Q. What advice do you have for people who are anxious about automated and digital tools replacing workers?

I recognize that a certain amount of anxiety gets created when people are faced with automation or the adoption of digital tools in the workplace. It does cause them to think about whether or not it could threaten their jobs. Any change can be stressful, but automation and digitization are coming – it’s inevitable – and I would suggest this is an opportunity for people to increase their value in the workplace by embracing it.

Q. Can you elaborate on how this presents opportunities to enhance workers?

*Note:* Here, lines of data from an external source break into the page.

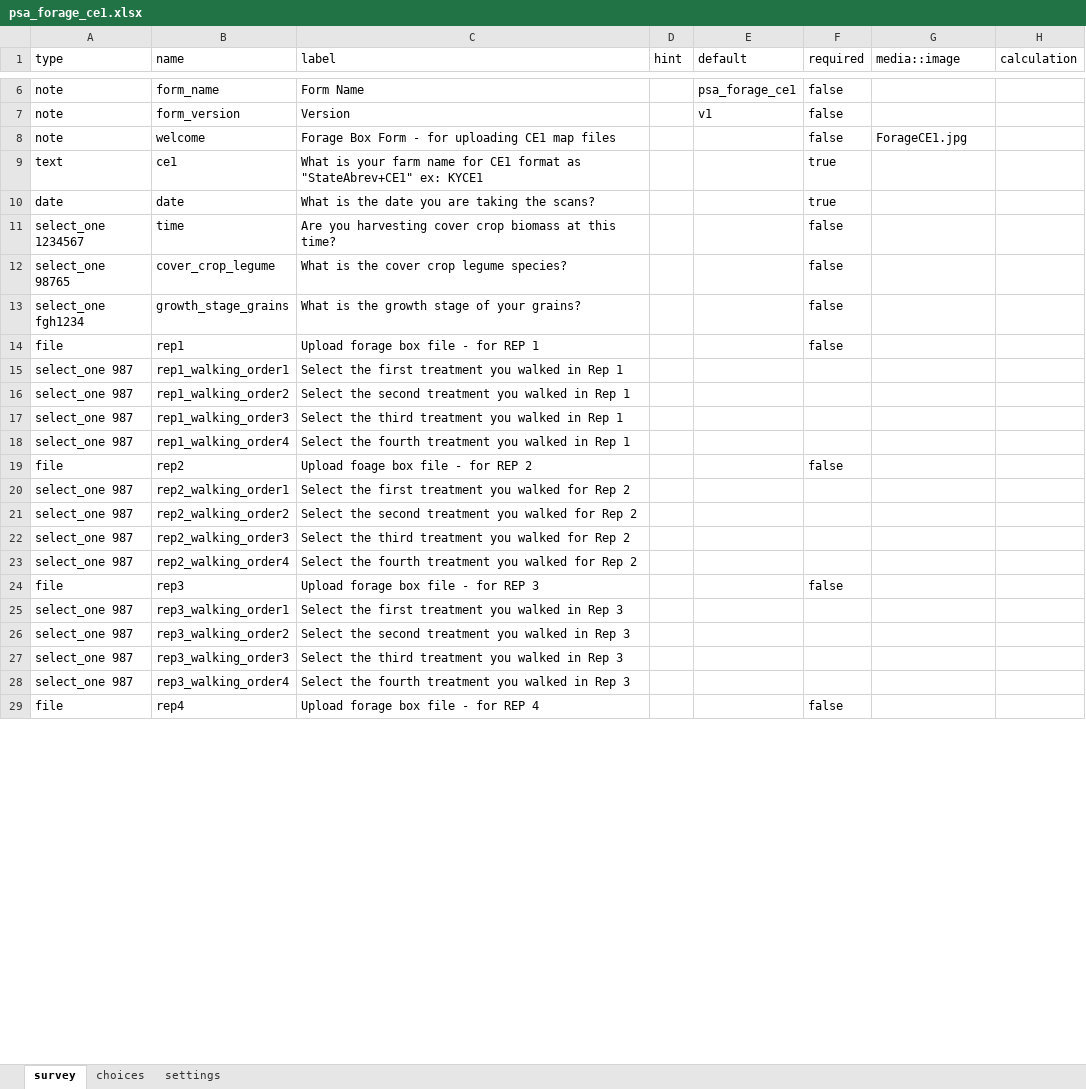
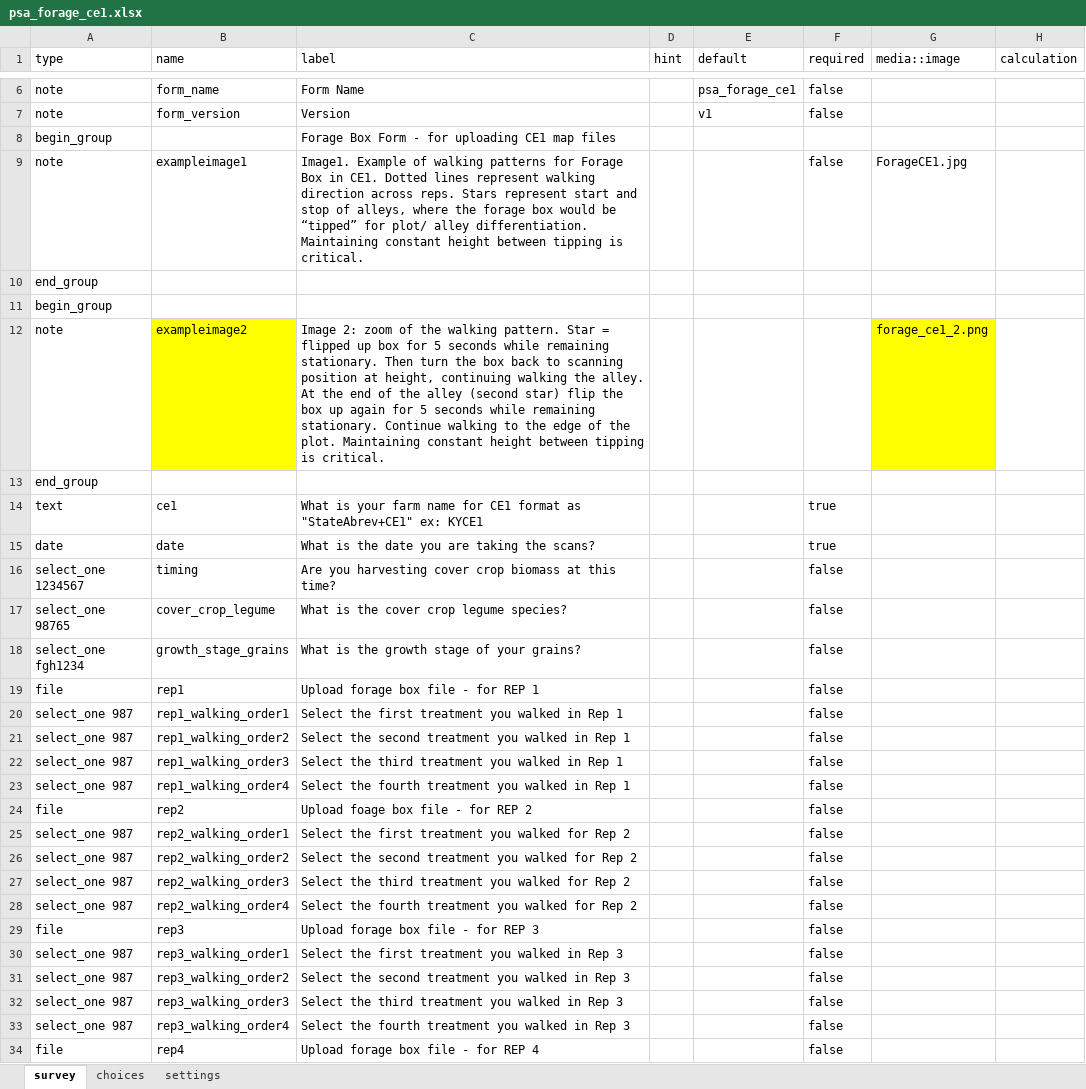
Before and after one commit to precision-sustainable-ag/Kobo, an Excel workbook: forms/psa_forage/psa_forage_ce1.xlsx, sheet survey, drawn as a sheet; only a part is shown, gaps mark what is left out; values as stored, in another font and other column widths than the file's, no borders; addresses are those after the commit; the diff covers the shown part only; the diff names each change by its address in the sheet, - before the commit and + after, or states it on an @@ line.

```diff
--- a/forms/psa_forage/psa_forage_ce1.xlsx (sheet survey)
+++ b/forms/psa_forage/psa_forage_ce1.xlsx (sheet survey)
+row 8: begin_group |  | Forage Box Form - for uploading CE1 map files
-B9 (name): welcome
+B9 (name): exampleimage1
-C9 (label): Forage Box Form - for uploading CE1 map files
+C9 (label): Image1. Example of walking patterns for Forage Box in CE1. Dotted lines represent walking direction across reps. Stars represent start and stop of alleys, where the forage box would be “tipped” for plot/ alley differentiation. Maintaining constant height between tipping is critical.
+row 10: end_group
+row 11: begin_group
+row 12: note | exampleimage2 | Image 2: zoom of the walking pattern. Star = flipped up box for 5 seconds while remaining stationary. Then turn the box back to scanning position at height, continuing walking the alley. At the end of the alley (second star) flip the box up again for 5 seconds while remaining stationary. Continue walking to the edge of the plot. Maintaining constant height between tipping is critical. |  |  |  | forage_ce1_2.png
+row 13: end_group
-B16 (name): time
+B16 (name): timing
-F20:F23 (required): (empty)
+F20:F23 (required): false
-F25:F28 (required): (empty)
+F25:F28 (required): false
-F30:F33 (required): (empty)
+F30:F33 (required): false
```
Also changed, not shown: 5 added rows and 6 edited cells elsewhere in this sheet, forms/psa_forage/psa_forage_onfarm.xlsx, 5 other files.
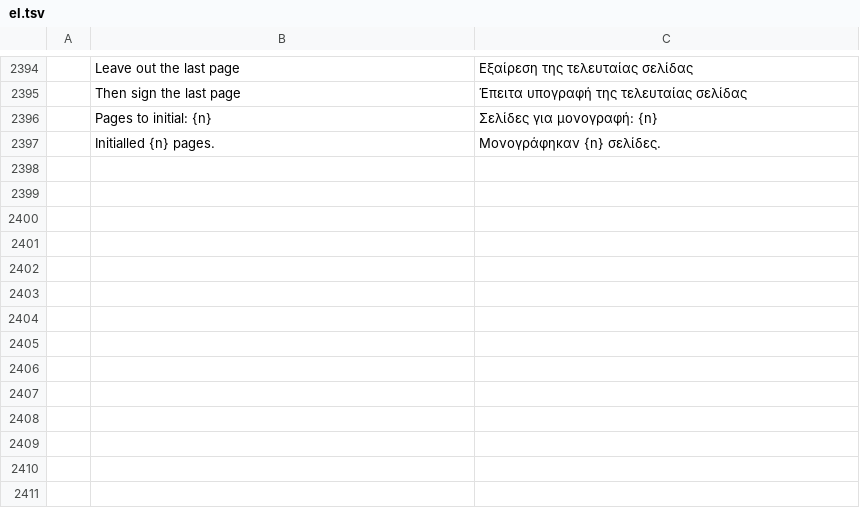
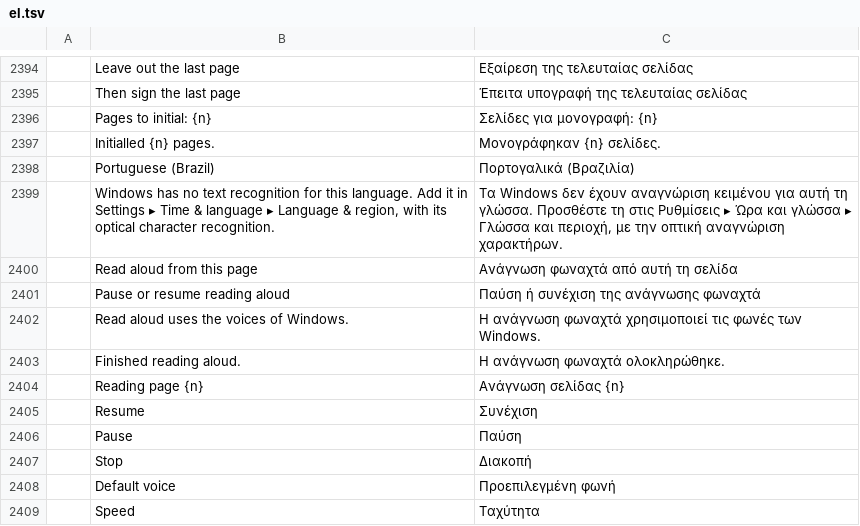
Before and after one commit to contato846/pdfcraft, a TSV file: crates/ui-egui/src/i18n/el.tsv, drawn as a sheet; only a part is shown, gaps mark what is left out; the diff names each change by its address in the sheet, - before the commit and + after, or states it on an @@ line.

```diff
--- a/crates/ui-egui/src/i18n/el.tsv
+++ b/crates/ui-egui/src/i18n/el.tsv
+row 2398:  | Portuguese (Brazil) | Πορτογαλικά (Βραζιλία)
+row 2399:  | Windows has no text recognition for this language. Add it in Settings ▸ Time & language ▸ Language & region, with its optical character recognition. | Τα Windows δεν έχουν αναγνώριση κειμένου για αυτή τη γλώσσα. Προσθέστε τη στις Ρυθμίσεις ▸ Ώρα και γλώσσα ▸ Γλώσσα και περιοχή, με την οπτική αναγνώριση χαρακτήρων.
+row 2400:  | Read aloud from this page | Ανάγνωση φωναχτά από αυτή τη σελίδα
+row 2401:  | Pause or resume reading aloud | Παύση ή συνέχιση της ανάγνωσης φωναχτά
+row 2402:  | Read aloud uses the voices of Windows. | Η ανάγνωση φωναχτά χρησιμοποιεί τις φωνές των Windows.
+row 2403:  | Finished reading aloud. | Η ανάγνωση φωναχτά ολοκληρώθηκε.
+row 2404:  | Reading page {n} | Ανάγνωση σελίδας {n}
+row 2405:  | Resume | Συνέχιση
+row 2406:  | Pause | Παύση
+row 2407:  | Stop | Διακοπή
+row 2408:  | Default voice | Προεπιλεγμένη φωνή
+row 2409:  | Speed | Ταχύτητα
```
Also changed, not shown: crates/ui-egui/src/i18n/bg.tsv, crates/ui-egui/src/i18n/kk.tsv, 37 other files.
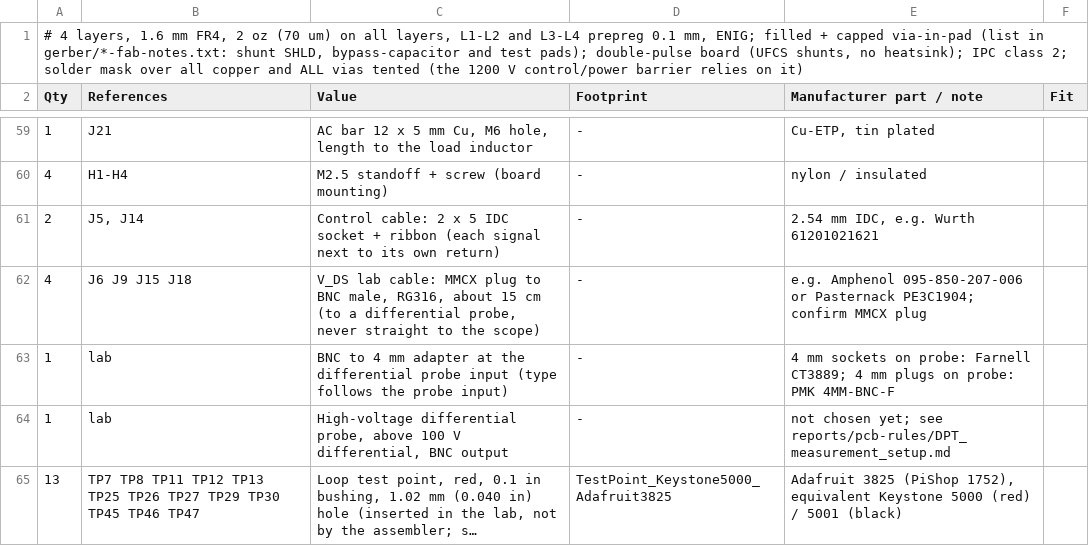
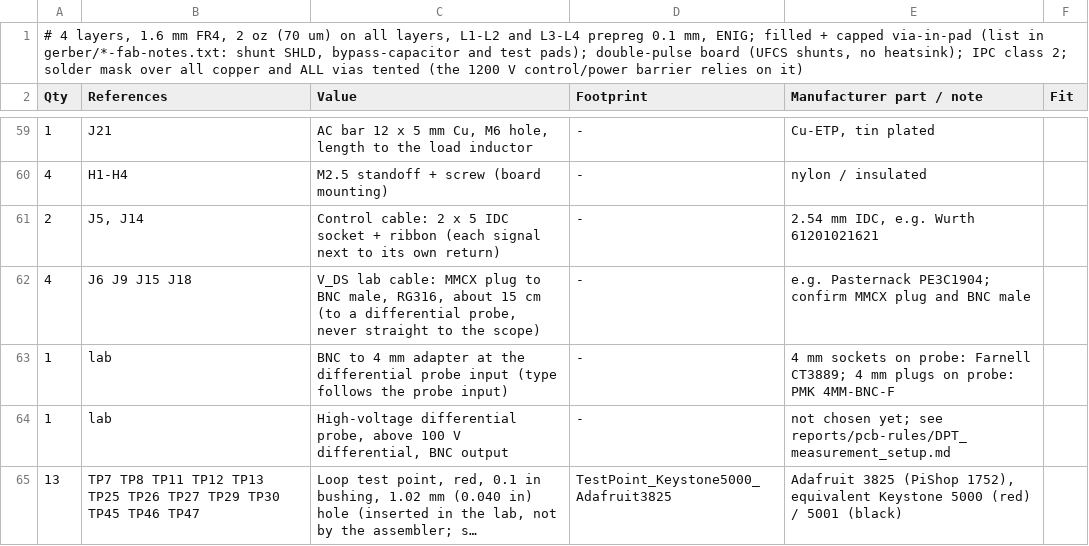
Before and after one commit to EnesAyaz/KTH, a CSV file: PCB-Design/hardware/spb-bb-revb-dpt/fab/spb-bb-revb-dpt-bom.csv, drawn as a sheet; only a part is shown, gaps mark what is left out; long unchanged cells end in …; the diff names each change by its address in the sheet, - before the commit and + after, or states it on an @@ line.

```diff
--- a/PCB-Design/hardware/spb-bb-revb-dpt/fab/spb-bb-revb-dpt-bom.csv
+++ b/PCB-Design/hardware/spb-bb-revb-dpt/fab/spb-bb-revb-dpt-bom.csv
-E62 (Manufacturer part / note): e.g. Amphenol 095-850-207-006 or Pasternack PE3C1904; confirm MMCX plug
+E62 (Manufacturer part / note): e.g. Pasternack PE3C1904; confirm MMCX plug and BNC male
```
Also changed, not shown: 47 other files.
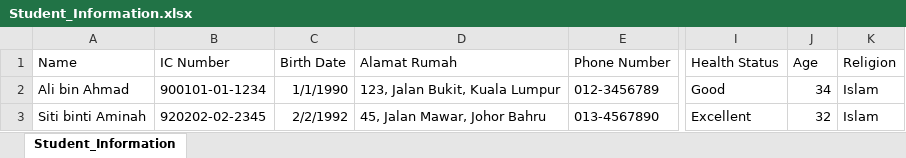
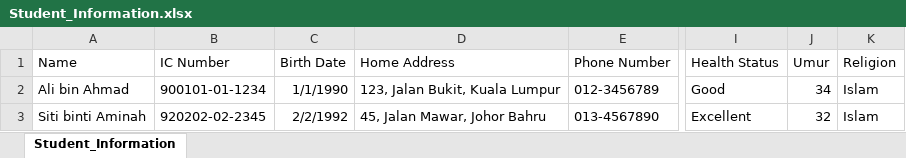
Before and after one commit to ird1natris/Data-Masking, an Excel workbook: backend/uploads/original/Student_Information.xlsx, sheet Student_Information, drawn as a sheet; only a part is shown, gaps mark what is left out; values as stored, in another font and other column widths than the file's, no borders; the diff names each change by its address in the sheet, - before the commit and + after, or states it on an @@ line.

```diff
--- a/backend/uploads/original/Student_Information.xlsx (sheet Student_Information)
+++ b/backend/uploads/original/Student_Information.xlsx (sheet Student_Information)
-D1: Alamat Rumah
+D1: Home Address
-J1: Age
+J1: Umur
```
Also changed, not shown: backend/uploads/masked/masked_Student_Information.xlsx, 1 other file.
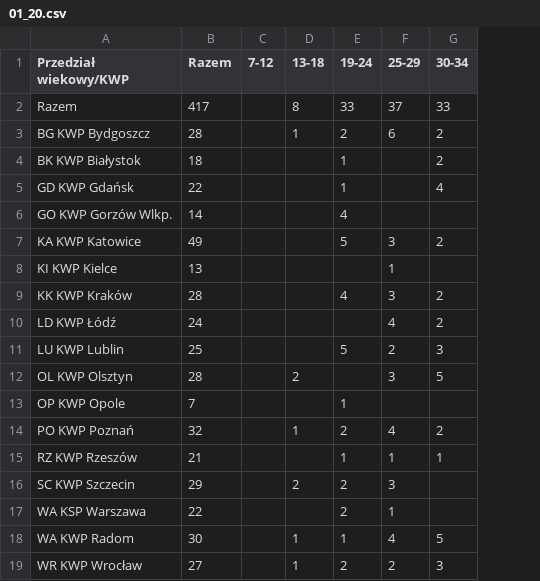
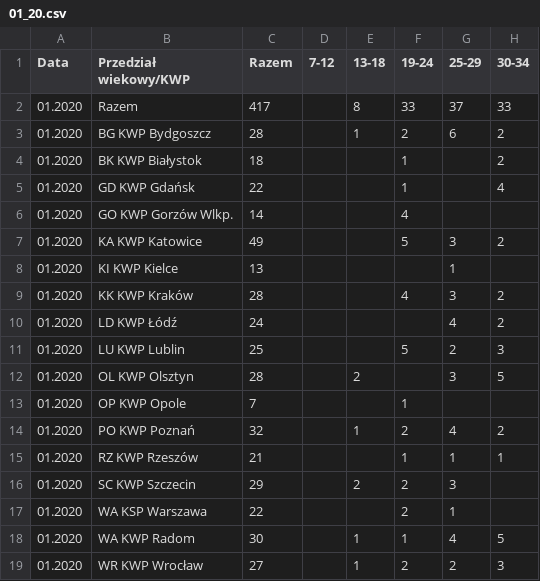
Before and after one commit to Resuffid/Samobojstwa, a CSV file: csv/01_20.csv, drawn as a sheet; only a part is shown; the diff names each change by its address in the sheet, - before the commit and + after, or states it on an @@ line.

```diff
--- a/csv/01_20.csv
+++ b/csv/01_20.csv
+column A (Data), rows 2-19: all 01.2020
```
Also changed, not shown: csv/01_17.csv, csv/01_18 .csv, 51 other files.
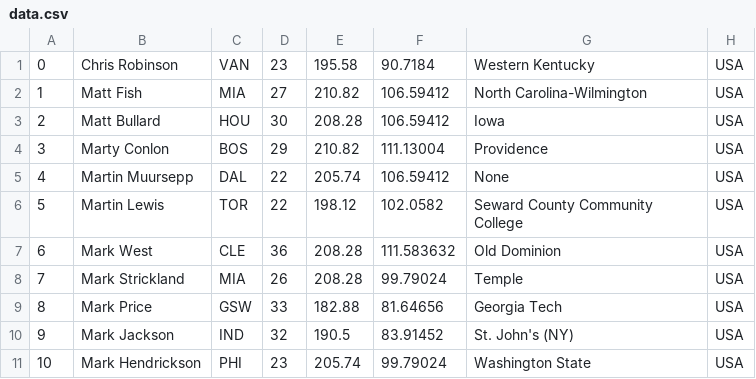
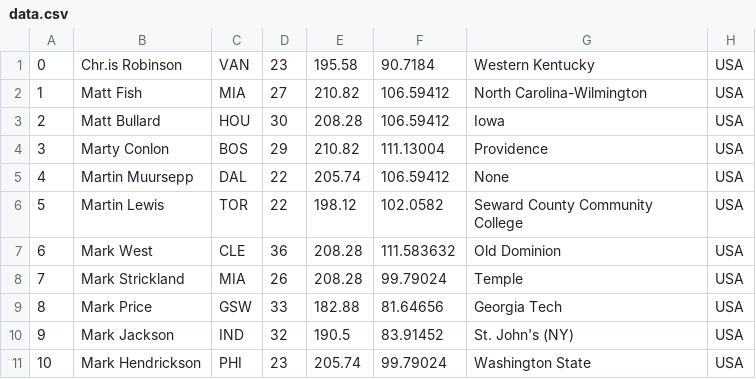
Before and after one commit to lis19Sen/Java, a CSV file: PNBAPlayerStats/data.csv, drawn as a sheet; only a part is shown; the diff names each change by its address in the sheet, - before the commit and + after, or states it on an @@ line.

```diff
--- a/PNBAPlayerStats/data.csv
+++ b/PNBAPlayerStats/data.csv
-B1: Chris Robinson
+B1: Chr.is Robinson
```
Also changed, not shown: 10 other files.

Through the use of automated and digital tools, individuals have the chance to develop new skills and become innovators. For example, when people are in positions where some of their processes are being automated, the business knowledge they have is going to be critical to making the implementation of new tools successful. They know how to execute a process in a manual environment, and that experience can be applied to the automation of those processes – they can improve them and change them for the better.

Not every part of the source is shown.